Medicure Inc. is ending the year with plenty of cash in its coffers after closing a $25.9 million private placement.
The Winnipeg, Manitoba-based firm issued 19.9 million shares priced at $1.30 each, along with warrants to purchase 3.98 million additional shares at an exercise price of $1.70. Although originally anticipating $20.3 million in proceeds, the company pulled in an additional $5.6 million thanks to the "appetite from European investors," said Hogan Mullally, manager of investor and public relations for Medicure.
Deutsche Bank Securities Inc., of New York, acted as lead placement agent, while St. Louis-based A.G. Edwards & Sons Inc. and Santa Monica, Calif.-based Montgomery & Co. LLC served as co-placement agents.
The funds will primarily be used to support the company's ongoing pivotal trial of its cardioprotective drug, MC-1, which last month began enrolling patients undergoing coronary artery bypass graft (CABG) surgery.
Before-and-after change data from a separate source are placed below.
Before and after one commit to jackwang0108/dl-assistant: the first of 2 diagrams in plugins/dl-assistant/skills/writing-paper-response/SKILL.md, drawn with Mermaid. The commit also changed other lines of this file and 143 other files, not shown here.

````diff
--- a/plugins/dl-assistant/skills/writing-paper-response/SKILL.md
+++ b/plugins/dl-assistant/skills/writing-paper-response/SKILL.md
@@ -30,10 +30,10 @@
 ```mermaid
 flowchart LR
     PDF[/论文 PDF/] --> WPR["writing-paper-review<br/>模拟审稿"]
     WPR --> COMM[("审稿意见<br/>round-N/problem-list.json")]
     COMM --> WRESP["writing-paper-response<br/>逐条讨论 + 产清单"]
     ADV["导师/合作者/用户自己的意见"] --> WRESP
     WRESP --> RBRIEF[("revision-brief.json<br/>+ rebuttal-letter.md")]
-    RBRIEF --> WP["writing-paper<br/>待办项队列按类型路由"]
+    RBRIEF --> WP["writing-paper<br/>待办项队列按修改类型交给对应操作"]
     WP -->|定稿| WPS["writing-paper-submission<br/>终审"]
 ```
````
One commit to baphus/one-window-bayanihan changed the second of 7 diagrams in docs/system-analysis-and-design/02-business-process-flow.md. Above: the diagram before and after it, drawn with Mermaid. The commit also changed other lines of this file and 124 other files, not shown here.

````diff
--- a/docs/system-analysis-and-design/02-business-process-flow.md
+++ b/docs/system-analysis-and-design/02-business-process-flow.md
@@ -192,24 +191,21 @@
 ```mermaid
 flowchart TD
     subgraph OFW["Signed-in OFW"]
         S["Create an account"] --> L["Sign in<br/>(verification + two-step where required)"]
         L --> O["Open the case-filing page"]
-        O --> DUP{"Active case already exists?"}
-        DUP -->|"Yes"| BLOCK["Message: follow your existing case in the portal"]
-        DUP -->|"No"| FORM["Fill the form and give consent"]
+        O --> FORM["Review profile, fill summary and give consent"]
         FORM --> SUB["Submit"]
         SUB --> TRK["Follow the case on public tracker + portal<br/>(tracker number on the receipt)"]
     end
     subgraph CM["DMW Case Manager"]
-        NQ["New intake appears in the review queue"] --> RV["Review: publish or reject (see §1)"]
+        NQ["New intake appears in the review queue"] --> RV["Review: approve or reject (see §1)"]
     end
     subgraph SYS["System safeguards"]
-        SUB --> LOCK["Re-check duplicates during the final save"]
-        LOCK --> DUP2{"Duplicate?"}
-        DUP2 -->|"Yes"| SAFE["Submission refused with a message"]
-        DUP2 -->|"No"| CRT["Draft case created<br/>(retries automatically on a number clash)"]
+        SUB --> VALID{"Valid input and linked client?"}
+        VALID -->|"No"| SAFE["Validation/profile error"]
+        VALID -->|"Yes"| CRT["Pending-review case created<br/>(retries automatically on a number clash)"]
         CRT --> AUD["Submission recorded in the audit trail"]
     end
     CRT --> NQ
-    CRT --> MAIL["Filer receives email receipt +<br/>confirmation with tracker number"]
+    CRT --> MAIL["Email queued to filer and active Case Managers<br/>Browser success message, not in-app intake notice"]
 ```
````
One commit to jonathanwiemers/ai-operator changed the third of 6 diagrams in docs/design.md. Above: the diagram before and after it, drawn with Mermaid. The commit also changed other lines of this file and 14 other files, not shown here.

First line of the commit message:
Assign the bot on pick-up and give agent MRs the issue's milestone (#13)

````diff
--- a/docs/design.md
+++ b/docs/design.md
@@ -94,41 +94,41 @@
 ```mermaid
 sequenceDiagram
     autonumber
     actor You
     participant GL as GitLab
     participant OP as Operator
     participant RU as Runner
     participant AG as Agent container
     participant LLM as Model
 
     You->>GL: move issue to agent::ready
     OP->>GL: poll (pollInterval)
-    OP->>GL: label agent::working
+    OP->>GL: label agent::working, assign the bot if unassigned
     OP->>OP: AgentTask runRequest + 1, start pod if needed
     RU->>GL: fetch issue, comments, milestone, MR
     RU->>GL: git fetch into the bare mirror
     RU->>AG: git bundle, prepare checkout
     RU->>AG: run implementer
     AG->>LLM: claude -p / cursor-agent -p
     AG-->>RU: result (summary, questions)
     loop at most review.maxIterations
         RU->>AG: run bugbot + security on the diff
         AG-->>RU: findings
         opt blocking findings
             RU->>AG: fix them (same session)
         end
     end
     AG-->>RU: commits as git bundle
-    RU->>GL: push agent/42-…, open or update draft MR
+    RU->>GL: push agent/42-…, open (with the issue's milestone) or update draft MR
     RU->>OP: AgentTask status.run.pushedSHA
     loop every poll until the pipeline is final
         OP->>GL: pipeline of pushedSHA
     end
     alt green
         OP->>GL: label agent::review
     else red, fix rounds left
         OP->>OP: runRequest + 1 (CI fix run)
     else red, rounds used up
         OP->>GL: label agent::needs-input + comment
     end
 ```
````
The money should be "sufficient to pay for the entire Phase III study," Mullally told BioWorld Today, as well as provide some cash for general corporate purposes.
The MEND-CABG II trial is expected to enroll about 3,000 patients randomized to receive either MC-1, administered at 250 mg, or placebo prior to surgery and for 30 days following surgery. The primary endpoint will measure the reduction in the composite cardiovascular death and nonfatal myocardial infarction up to postoperative day 30. Medicure said that enrollment will take about a year and, pending positive data, anticipates filing a new drug application for MC-1, with a market launch in late 2008 or early 2009. The product has fast-track status. (See BioWorld Today, Nov. 20, 2006.)
Medicure holds all the rights to MC-1. Though it is considering licensing deals for Europe and Japan, the company likely will take on at least a portion of the North American sales itself, building on a sales staff launched earlier this year to market Aggrastat, an approved glycoprotein IIb/IIIa inhibitor for acute coronary syndrome. Medicure gained rights to Aggrastat (tirofiban hydrochloride) in August from Minneapolis-based MGI Pharma Inc. for $19 million plus royalties to Aggrastat developer, Whitehouse Station, N.J.-based Merck & Co. Inc.
Following MC-1, the company's cardiovascular pipeline includes a second late-stage product, MC-4232. Designed as a combination of MC-1 and ACE inhibitor lisinopril, MC-4232 aims at treating diabetic patients with hypertension and has completed Phase II studies. The company anticipates beginning a Phase III program next year.
The company also has rights to MC-4262, a compound that combines MC-1 and an angiotensin receptor blocker for hypertension in patients at increased cardiovascular risk due to metabolic syndrome. That drug is in early stage development.
Medicure, which reported a net loss of C$3.2 million (US$2.8 million), or C3 cents per share, for the first quarter of its fiscal year, had about C$26.8 million in cash as of Aug. 31. That figure included $25 million from U.S. and European investors in a May financing. All told, the company has brought in $51.5 million within the last 12 months. (See BioWorld Today, May 8, 2006.)
Shares of Medicure (AMEX:MCU) closed at $1.23 Thursday, down 2 cents.